[Start of Attachment]

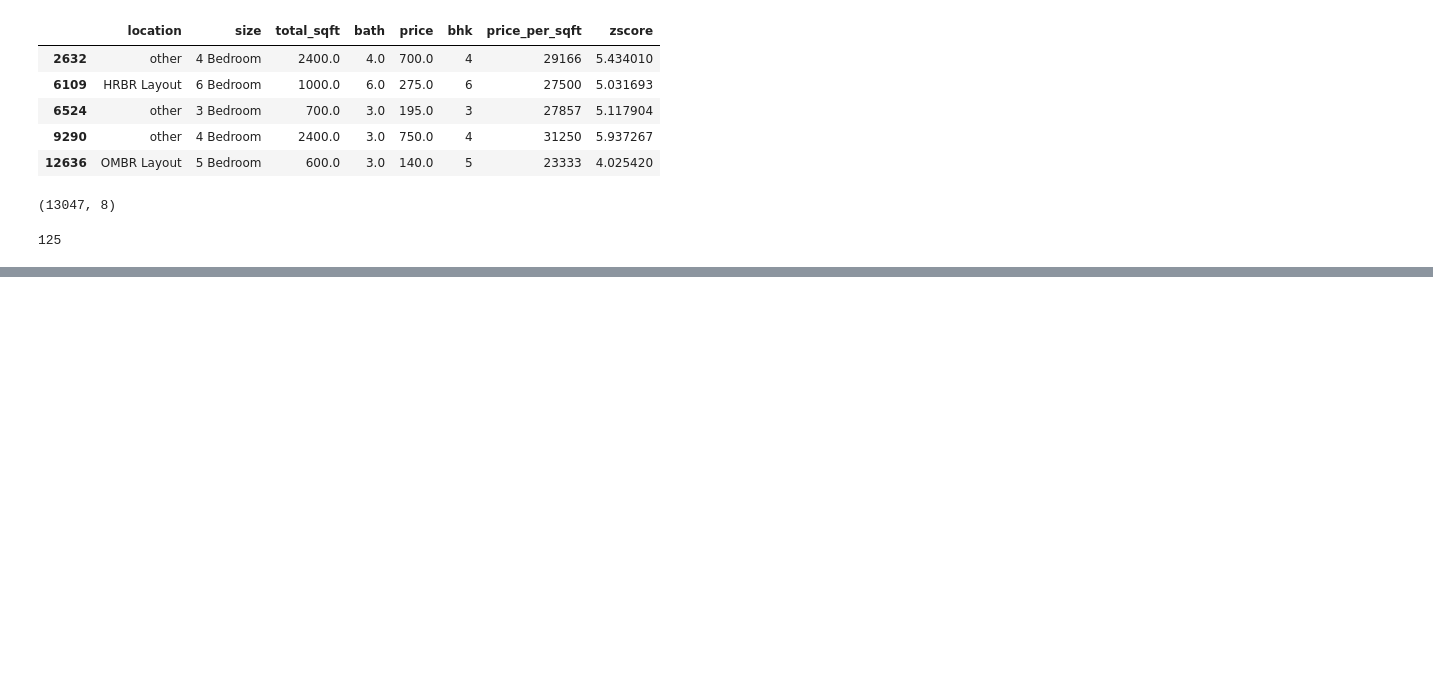
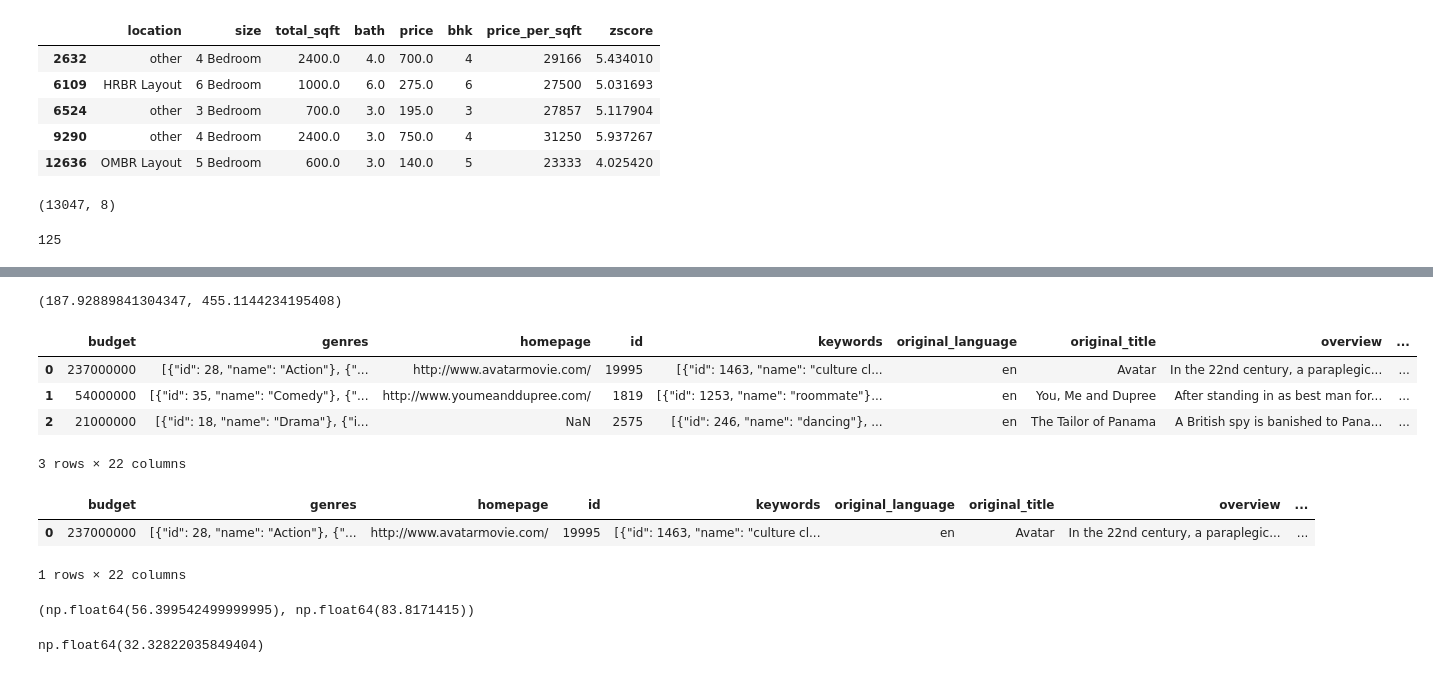
Before and after one commit to kofi-teddy/fluent-python, a Jupyter notebook: mathforml.ipynb, the cells around one changed output, grey strips where cells are left out. Saved outputs shown, nothing was run; the diff lists cells and outputs as text; code cells hidden in the pictures; blank space fills up the shorter version.

Commit message:
math for ml: modified zcore

```diff
--- a/mathforml.ipynb
+++ b/mathforml.ipynb
@@ -479,0 +575,3 @@ df2.shape[0] - df4.shape[0]
+# %%
+df["revenue_mln"] = df["revenue"].apply(lambda x: x/1000000)
+df.revenue_mln.describe()
@@ -479,0 +597,22 @@ df2.shape[0] - df4.shape[0]
+# %%
+mean, std
+# %% [output]
+(187.92889841304347, 455.1144234195408)
+# %%
+def get_z_score(value, mean, std):
+    return (value-mean) / std
+# %%
+df["z_score"] = df["revenue_mln"].apply(lambda x: get_z_score(x, mean, std))
+df.head(3)
+# %% [output]
+|  | budget | genres | homepage | id | keywords | original_language | original_title | overview | ... |
+| 0 | 237000000 | [{"id": 28, "name": "Action"}, {"... | http://www.avatarmovie.com/ | 19995 | [{"id": 1463, "name": "culture cl... | en | Avatar | In the 22nd century, a paraplegic... | ... |
+| 1 | 54000000 | [{"id": 35, "name": "Comedy"}, {"... | http://www.youmeanddupree.com/ | 1819 | [{"id": 1253, "name": "roommate"}... | en | You, Me and Dupree | After standing in as best man for... | ... |
+| 2 | 21000000 | [{"id": 18, "name": "Drama"}, {"i... | NaN | 2575 | [{"id": 246, "name": "dancing"}, ... | en | The Tailor of Panama | A British spy is banished to Pana... | ... |
+3 rows × 22 columns
+# %%
+df[df.z_score>3]
+# %% [output]
+|  | budget | genres | homepage | id | keywords | original_language | original_title | overview | ... |
+| 0 | 237000000 | [{"id": 28, "name": "Action"}, {"... | http://www.avatarmovie.com/ | 19995 | [{"id": 1463, "name": "culture cl... | en | Avatar | In the 22nd century, a paraplegic... | ... |
+1 rows × 22 columns
@@ -479,0 +625,6 @@ df2.shape[0] - df4.shape[0]
+# %%
+MAD = get_mad(df.revenue_mln)
+median = np.median(df.revenue_mln)
+MAD, median
+# %% [output]
+(np.float64(56.399542499999995), np.float64(83.8171415))
@@ -479,0 +634,4 @@ df2.shape[0] - df4.shape[0]
+# %%
+get_modified_z_score(2787, median, MAD)
+# %% [output]
+np.float64(32.32822035849404)
```
Also changed, not shown: parts of 20 cells of this notebook, 2 other files.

[End of Attachment]

# EXERCISE GOAL
Pictures are to be left out. Everything else in the records above gets repeated exactly.

# EXERCISE RESPONSE
Before and after one commit to kofi-teddy/fluent-python, a Jupyter notebook: mathforml.ipynb, the cells around one changed output, grey strips where cells are left out. Saved outputs shown, nothing was run; the diff lists cells and outputs as text; code cells hidden in the pictures; blank space fills up the shorter version.

Commit message:
math for ml: modified zcore

```diff
--- a/mathforml.ipynb
+++ b/mathforml.ipynb
@@ -479,0 +575,3 @@ df2.shape[0] - df4.shape[0]
+# %%
+df["revenue_mln"] = df["revenue"].apply(lambda x: x/1000000)
+df.revenue_mln.describe()
@@ -479,0 +597,22 @@ df2.shape[0] - df4.shape[0]
+# %%
+mean, std
+# %% [output]
+(187.92889841304347, 455.1144234195408)
+# %%
+def get_z_score(value, mean, std):
+    return (value-mean) / std
+# %%
+df["z_score"] = df["revenue_mln"].apply(lambda x: get_z_score(x, mean, std))
+df.head(3)
+# %% [output]
+|  | budget | genres | homepage | id | keywords | original_language | original_title | overview | ... |
+| 0 | 237000000 | [{"id": 28, "name": "Action"}, {"... | http://www.avatarmovie.com/ | 19995 | [{"id": 1463, "name": "culture cl... | en | Avatar | In the 22nd century, a paraplegic... | ... |
+| 1 | 54000000 | [{"id": 35, "name": "Comedy"}, {"... | http://www.youmeanddupree.com/ | 1819 | [{"id": 1253, "name": "roommate"}... | en | You, Me and Dupree | After standing in as best man for... | ... |
+| 2 | 21000000 | [{"id": 18, "name": "Drama"}, {"i... | NaN | 2575 | [{"id": 246, "name": "dancing"}, ... | en | The Tailor of Panama | A British spy is banished to Pana... | ... |
+3 rows × 22 columns
+# %%
+df[df.z_score>3]
+# %% [output]
+|  | budget | genres | homepage | id | keywords | original_language | original_title | overview | ... |
+| 0 | 237000000 | [{"id": 28, "name": "Action"}, {"... | http://www.avatarmovie.com/ | 19995 | [{"id": 1463, "name": "culture cl... | en | Avatar | In the 22nd century, a paraplegic... | ... |
+1 rows × 22 columns
@@ -479,0 +625,6 @@ df2.shape[0] - df4.shape[0]
+# %%
+MAD = get_mad(df.revenue_mln)
+median = np.median(df.revenue_mln)
+MAD, median
+# %% [output]
+(np.float64(56.399542499999995), np.float64(83.8171415))
@@ -479,0 +634,4 @@ df2.shape[0] - df4.shape[0]
+# %%
+get_modified_z_score(2787, median, MAD)
+# %% [output]
+np.float64(32.32822035849404)
```
Also changed, not shown: parts of 20 cells of this notebook, 2 other files.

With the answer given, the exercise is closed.